|© UNICEF video|
|A young survivor of the earthquake that struck West Sumatra, Indonesia holds a tap bringing safe water to his community.|
By Suzanna Dayne
NEW YORK, USA, 12 March 2007 – UNICEF emergency supplies have reached the Indonesian province of West Sumatra, where two major earthquakes last week killed dozens of people and injured nearly 1,000 more.
“UNICEF is now on emergency response. We are focusing on children and mothers, particularly young school-age children,” said the UNICEF team leader in the affected area, Teh Tai Ring.
Thousands of homes, schools and businesses were destroyed when the 6.3 trembler struck the area last week. Aftershocks are still being felt and many residents are choosing to camp out rather than sleep in their homes, amidst fears of another major jolt.
UNICEF is helping by providing the survivors with basic necessities, including hygiene kits, cooking sets, tents, tarpaulins, jerry cans and water bladders that provide some 5,000 litres of safe water.
Meeting the needs of survivors

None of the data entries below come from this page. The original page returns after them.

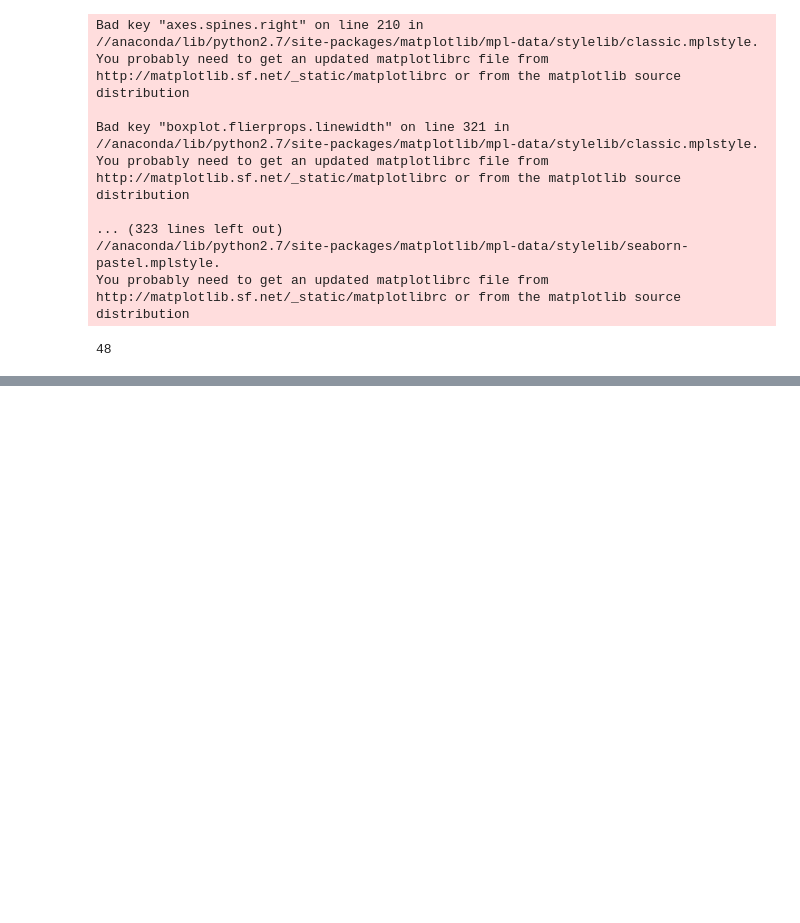
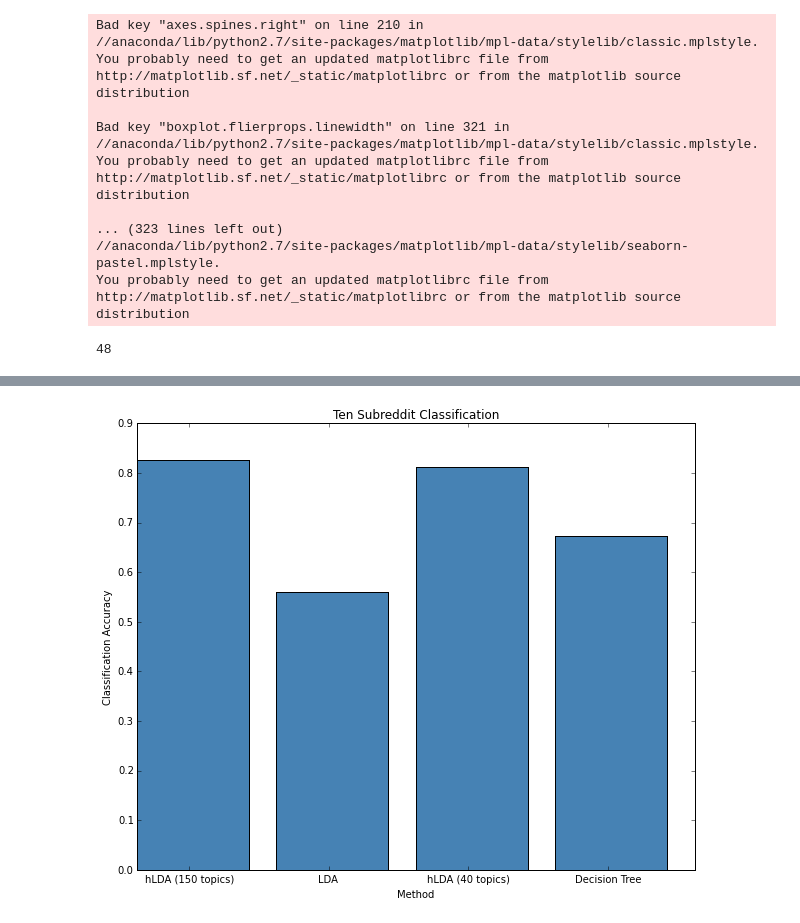
Before and after one commit to amauboussin/cs281-final-project, a Jupyter notebook: plot authors.ipynb, the cells around one changed output, grey strips where cells are left out. Drawn from its saved outputs; the diff is of its cells as text; code cells hidden in the pictures; blank space fills up the shorter version.

```diff
--- a/plot authors.ipynb
+++ b/plot authors.ipynb
@@ -70,8 +102,17 @@ plt.show()
 # %%
 #10 subreddits
 data = {
 'hLDA (40 topics)' : 1386./1706,
 'hLDA (150 topics)' : 1410./ 1706,
-'LDA': 0,
-'Decision Tree' : 0.,
+'LDA': 0.55920,
+'Decision Tree' : 0.673854,
 }
+plt.figure(figsize=(10,8))
+
+plot(data)
+plt.title('Ten Subreddit Classification ')
+plt.xlabel('Method')
+plt.ylabel('Classification Accuracy')
+plt.show()
+# %% [output]
+[figure, added]
```
Also changed, not shown: parts of 10 cells of this notebook, 4 other files.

Local officials say hundreds of schools have been damaged and some are beyond repair. In response, UNICEF has distributed 30 school tents, which are being erected with the help of army personnel to ensure that students do not miss out on their studies. One hundred more tents are on the way.
Initial findings suggest that no children have been separated from their families by the disaster, but child protection specialists are on the ground to make sure.
Health and nutrition experts have also been asked to carry out preventive measures among the affected population. Teams are distributing vitamin A supplements to boost children’s immunity and providing some supplementary feeding for infants and pregnant women.
Meanwhile, UNICEF will continue to work with its sister UN agencies and non-governmental organizations in Indonesia, as well as with the local government, to ensure that the needs of survivors – especially children – are met.